Second batch in recent months likely came via online theft, reports Group-IB
UPDATED A database featuring more than 460,000 payment card records – almost all from India – is being offered for sale through a darknet bazaar, threat intel firm Group-IB warns.
The source of the payment card batch, which went on sale on the Joker’s Stash on Wednesday (February 5), remains unconfirmed, although circumstantial evidence suggests it came from online theft.
The vast majority (98% of the records) came from Indian banks, Group-IB said in its threat report.
Upon the discovery of the database, Group-IB has immediately informed the Indian Computer Emergency Response Team (CERT-In) about the sale of the payment records, so they could act to limit the harm resulting from the illicit sale.
The Daily Swig asked CERT-In to comment on what action is has taken, which might include notifying affected banks, to mitigate potential fraud arising from the illegal underground sale.
The vast majority of the stolen credit card records came from Indian banks
According to Group-IB’s threat intelligence team, the database is made up of 461,976 payment records, featuring card numbers, expiration dates, security codes and, in this case, some additional information such as cardholders’ full name, as well as their emails, phone numbers and addresses.
All the cards from the database are being sold for $9 each, representing a collective black-market value of $4.16 million.
As of the morning on February 6, a relatively modest 16 cards were reported to have been sold.
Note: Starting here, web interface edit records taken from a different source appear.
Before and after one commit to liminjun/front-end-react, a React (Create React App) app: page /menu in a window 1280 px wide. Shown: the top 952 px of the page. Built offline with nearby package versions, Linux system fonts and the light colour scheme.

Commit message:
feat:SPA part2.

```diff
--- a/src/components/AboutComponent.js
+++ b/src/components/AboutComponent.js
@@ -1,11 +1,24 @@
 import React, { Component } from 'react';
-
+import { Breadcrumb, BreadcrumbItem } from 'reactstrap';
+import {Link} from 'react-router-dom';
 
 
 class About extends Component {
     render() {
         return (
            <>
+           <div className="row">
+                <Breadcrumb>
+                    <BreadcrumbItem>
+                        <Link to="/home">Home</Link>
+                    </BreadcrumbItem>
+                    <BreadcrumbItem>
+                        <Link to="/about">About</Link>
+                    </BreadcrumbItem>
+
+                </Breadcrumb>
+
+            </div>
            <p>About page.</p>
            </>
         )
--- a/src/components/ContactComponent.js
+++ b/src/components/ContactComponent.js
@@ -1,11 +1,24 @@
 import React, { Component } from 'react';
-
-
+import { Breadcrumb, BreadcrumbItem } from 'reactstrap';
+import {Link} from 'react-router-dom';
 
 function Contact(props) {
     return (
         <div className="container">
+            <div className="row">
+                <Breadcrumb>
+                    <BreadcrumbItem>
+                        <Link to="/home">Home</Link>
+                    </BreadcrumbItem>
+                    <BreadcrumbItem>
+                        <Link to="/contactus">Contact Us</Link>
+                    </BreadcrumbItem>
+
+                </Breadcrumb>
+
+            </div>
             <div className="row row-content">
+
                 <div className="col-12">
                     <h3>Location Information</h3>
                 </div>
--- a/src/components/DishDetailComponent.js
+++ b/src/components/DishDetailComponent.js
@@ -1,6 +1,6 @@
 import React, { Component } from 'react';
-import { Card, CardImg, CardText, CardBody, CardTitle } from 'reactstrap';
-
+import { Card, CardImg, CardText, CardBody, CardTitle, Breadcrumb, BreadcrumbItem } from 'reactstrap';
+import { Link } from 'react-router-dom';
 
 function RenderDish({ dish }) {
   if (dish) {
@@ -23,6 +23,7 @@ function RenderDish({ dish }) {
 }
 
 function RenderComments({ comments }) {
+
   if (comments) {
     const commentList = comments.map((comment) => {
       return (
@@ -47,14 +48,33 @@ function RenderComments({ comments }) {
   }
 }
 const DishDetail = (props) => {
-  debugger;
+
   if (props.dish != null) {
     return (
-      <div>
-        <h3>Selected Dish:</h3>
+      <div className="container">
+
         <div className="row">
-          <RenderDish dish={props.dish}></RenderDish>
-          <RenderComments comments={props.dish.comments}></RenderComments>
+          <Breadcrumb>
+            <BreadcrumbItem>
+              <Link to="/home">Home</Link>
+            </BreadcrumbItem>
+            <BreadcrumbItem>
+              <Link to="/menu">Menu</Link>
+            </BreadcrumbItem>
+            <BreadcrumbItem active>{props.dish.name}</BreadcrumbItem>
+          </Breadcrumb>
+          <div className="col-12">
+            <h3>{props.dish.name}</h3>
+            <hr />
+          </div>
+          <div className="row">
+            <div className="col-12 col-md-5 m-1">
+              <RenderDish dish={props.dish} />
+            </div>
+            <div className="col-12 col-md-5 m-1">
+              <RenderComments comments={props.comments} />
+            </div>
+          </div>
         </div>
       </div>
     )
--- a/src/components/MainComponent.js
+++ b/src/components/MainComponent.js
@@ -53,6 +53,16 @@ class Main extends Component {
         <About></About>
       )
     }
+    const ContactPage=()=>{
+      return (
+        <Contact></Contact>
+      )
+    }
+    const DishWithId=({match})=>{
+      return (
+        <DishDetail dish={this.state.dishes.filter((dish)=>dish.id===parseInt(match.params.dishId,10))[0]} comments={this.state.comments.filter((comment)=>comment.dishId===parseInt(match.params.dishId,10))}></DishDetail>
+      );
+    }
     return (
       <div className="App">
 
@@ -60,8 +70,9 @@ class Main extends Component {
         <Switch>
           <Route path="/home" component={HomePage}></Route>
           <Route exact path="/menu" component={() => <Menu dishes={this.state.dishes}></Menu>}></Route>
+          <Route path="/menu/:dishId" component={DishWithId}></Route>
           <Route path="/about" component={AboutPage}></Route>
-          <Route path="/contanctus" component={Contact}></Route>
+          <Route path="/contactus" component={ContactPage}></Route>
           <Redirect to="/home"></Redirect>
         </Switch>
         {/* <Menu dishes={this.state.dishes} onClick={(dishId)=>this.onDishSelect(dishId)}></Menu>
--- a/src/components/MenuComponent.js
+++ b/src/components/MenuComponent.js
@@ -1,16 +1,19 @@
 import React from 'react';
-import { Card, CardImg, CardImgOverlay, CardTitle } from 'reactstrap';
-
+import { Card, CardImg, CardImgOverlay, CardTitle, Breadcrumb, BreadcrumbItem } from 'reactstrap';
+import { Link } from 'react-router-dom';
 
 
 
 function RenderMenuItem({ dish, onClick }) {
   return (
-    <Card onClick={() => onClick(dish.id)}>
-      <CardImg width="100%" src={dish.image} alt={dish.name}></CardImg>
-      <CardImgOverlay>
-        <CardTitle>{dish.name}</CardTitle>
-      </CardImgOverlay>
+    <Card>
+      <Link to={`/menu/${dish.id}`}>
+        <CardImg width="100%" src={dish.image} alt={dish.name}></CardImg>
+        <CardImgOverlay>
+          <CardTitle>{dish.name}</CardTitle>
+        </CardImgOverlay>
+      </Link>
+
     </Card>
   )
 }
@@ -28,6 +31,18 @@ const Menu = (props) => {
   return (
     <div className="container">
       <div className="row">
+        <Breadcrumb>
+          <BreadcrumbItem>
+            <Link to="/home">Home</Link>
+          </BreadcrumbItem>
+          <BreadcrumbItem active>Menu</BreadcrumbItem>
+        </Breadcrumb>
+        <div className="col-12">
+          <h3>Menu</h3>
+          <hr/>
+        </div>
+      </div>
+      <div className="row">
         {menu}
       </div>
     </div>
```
However, in an update to The Daily Swig on the morning of February 10, Group-IB researchers said this figure had grown to 487.
Second helping for would-be fraudsters
A huge database holding more than 1.3 million credit and debit card records of mostly Indian banks’ customers was uploaded to the illicit Joker’s Stash marketplace last October, as previously reported.
Last year’s sale was bigger by volume but offered only the information contained in magnetic stripes of compromised cards.
The dataset associated with the latest sale (which offers CVV/CVC codes absent from the October batch) suggests that cards were compromised online, according to Group-IB.
“This is the second major leak of cards relating to Indian banks detected by Group-IB Threat Intelligence team in the past several months,” comments Dmitry Shestakov, head of Group-IB’s cybercrime research unit.
“In the current case, we are dealing with so-called ‘fullz’ – they have info on card number, expiration date, CVV/CVC, [and] cardholder name, as well as some extra personal info.”
Shestakov added: “Such type of data is likely to have been compromised online – with the use of phishing, malware, or JS-sniffers – while in the previous case, we dealt with card dumps (the information contained in the card magnetic stripe), which can be stolen through the compromise of offline POS terminals, for example”.
According to Group-IB’s latest ‘Hi-Tech Crime Trends 2019/2020’ report, the size of the carding market rose by 33% year-on-year to reach $878 million by the end of June 2019.
The Southeast Asia region recently witnessed the first arrest of JS-sniffers’ operators anywhere in the world.
Three suspected cybercriminals from Indonesia recently confessed to stealing payment card data with the help of GetBilling JS-sniffer family.
The arrests came as a result of a joint operation of Interpol, Group-IB and Indonesian police.
This article has been updated to add new stolen card sales data from Group-IB.